The task:
Collect all lines below with the string "logs".

------

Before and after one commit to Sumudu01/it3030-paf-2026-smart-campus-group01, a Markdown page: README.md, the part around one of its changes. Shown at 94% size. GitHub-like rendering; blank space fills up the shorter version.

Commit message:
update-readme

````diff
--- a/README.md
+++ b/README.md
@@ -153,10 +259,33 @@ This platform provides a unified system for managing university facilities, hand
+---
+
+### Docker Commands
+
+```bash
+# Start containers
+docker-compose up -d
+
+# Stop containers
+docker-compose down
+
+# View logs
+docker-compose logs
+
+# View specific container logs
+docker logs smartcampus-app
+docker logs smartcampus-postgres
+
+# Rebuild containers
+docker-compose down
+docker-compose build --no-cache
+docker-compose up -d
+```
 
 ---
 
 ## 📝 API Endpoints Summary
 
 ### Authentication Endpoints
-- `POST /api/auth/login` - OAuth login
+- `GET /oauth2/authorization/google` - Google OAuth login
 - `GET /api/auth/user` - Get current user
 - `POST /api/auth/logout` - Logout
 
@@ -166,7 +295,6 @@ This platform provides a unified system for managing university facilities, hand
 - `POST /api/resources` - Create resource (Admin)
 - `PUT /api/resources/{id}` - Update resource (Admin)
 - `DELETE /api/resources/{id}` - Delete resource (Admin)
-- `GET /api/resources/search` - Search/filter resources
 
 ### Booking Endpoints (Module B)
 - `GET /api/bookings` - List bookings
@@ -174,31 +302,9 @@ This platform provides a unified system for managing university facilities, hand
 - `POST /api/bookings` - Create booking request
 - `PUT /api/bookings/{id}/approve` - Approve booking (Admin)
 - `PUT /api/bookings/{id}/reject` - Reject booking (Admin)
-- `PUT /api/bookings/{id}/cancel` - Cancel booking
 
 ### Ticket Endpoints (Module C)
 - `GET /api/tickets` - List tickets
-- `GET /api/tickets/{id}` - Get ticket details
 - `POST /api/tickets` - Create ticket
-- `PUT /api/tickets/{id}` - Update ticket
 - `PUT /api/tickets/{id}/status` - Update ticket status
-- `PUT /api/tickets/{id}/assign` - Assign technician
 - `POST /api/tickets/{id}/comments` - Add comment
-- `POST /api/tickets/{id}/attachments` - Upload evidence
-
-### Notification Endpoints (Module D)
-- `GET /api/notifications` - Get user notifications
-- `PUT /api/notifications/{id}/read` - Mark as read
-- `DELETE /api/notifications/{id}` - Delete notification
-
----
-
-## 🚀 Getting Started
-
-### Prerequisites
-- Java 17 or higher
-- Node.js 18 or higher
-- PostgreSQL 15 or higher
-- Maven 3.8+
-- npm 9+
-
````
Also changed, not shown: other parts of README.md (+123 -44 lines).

------

Solution to this task:
+# View logs
+docker-compose logs
+# View specific container logs
+docker logs smartcampus-app
+docker logs smartcampus-postgres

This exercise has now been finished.